When I first heard of Monkey King: Hero is back (THQ Nordic, HexaDrive), I had absolutely no idea that this was tied-in to a 2015 movie. Slipped my radar as it might seem, I only have a slight inkling to the original material, called Journey to the West. Luckily enough, the source mythology has been re-imagined over the years in countless other pop-culture properties and video games (Dragon Ball, Mobile Legends: Bang Bang) that it is really hard for anyone not to recognize the iconic character. And now here we are with a game based on the movie that is based on the stuff of legends; Is this a game worthy of a tale worth passing on? Let’s find out.
At its core, Monkey King is a simple and linear action-adventure game with emphasis on fighting. You play as the recently defrosted Sun Wukong (Dàshèng) and, along with your trusty sidekick Liuer, you go about the story that is essentially new and unexplored in the source film. So if you’re a fan of the movie, there’s added value in picking this up. Unfortunately (and though I haven’t watched the film yet), the game suffers in a lot of departments that it greatly overshadows an otherwise passable action brawler.
The graphics, to start with, can easily be mistaken for a title that could have launched a generation back… Way back to the PlayStation 3. The voice dubbing is mediocre at best and it made me think if the movie was at par with this. I guess I have a reason to check out the movie now. Adding to the list, loading seems to be too frequent as well, as I seem to encounter one at almost every turn. For a game that is centered on simplicity, I really did not expect something like this on a PlayStation 4.
A glimmer of light shines in the game’s combat. Fighting as the Monkey King is really simple to pull off, and is sure to please the button mashers out there. This is the only part of the game where it clicked for me, but only for a short time.
Our titular hero utilizes a streamlined combat system which is a combination of weak and strong attacks, which makes the up the foundation of most of the stuff you’ll do throughout the game.
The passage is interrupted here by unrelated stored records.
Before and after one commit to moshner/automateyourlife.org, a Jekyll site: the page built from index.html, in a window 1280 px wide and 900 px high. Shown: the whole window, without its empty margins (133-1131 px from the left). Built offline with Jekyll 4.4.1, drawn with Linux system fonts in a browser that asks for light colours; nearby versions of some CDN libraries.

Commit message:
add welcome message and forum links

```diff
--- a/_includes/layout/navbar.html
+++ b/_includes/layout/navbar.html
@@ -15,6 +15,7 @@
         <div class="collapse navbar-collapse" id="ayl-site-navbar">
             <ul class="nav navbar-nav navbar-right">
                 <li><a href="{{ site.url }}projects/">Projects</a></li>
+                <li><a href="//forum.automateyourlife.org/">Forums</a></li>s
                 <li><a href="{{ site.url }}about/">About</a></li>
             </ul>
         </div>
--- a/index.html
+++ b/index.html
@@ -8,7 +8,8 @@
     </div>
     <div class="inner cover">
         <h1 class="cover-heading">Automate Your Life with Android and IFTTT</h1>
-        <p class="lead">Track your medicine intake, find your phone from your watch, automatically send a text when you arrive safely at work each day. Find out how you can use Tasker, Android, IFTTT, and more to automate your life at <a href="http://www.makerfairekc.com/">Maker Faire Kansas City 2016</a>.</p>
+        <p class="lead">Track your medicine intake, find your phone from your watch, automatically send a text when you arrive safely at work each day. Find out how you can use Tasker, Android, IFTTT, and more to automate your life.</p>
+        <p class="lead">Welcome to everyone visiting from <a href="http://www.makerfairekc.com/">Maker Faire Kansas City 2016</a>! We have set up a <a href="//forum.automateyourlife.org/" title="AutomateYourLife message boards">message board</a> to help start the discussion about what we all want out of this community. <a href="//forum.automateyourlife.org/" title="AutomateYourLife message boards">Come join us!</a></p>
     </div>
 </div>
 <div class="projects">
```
Sadly, most of the goons you will encounter are real pushovers that can dilute the otherwise good combat experience.
Thankfully they did not stop there since the fluff is based on fantasy, MK also has an arsenal of spells at his disposal which I find to be really advantageous, especially during boss battles. Most of this you will discover and upgrade during the course of the game, and will definitely add flash to the usual melee mayhem that the game encourages you to do.
Additionally (and not that the game needs it), there is also counter-attack mechanic that takes a bit of practice to pull off, but when done correctly, can prove to be satisfying. In essence, you can plow through the game easily just by pressing the attack buttons, but for those who want to be technical a bit, this is definitely one you should master to get the most fun out of the game.
As simple, easily straightforward and extremely short as the game might seem, Monkey King: Hero still has a certain charm that is definitely targeted to the younger gamers out there, to which I believe was the overall intention given the game’s rating. If you are looking for a game to spend with kids who doesn’t mind the redundancy and slight technical annoyances, this is sure to satisfy a weekend afternoon bonding. For me though, the journey went south fast.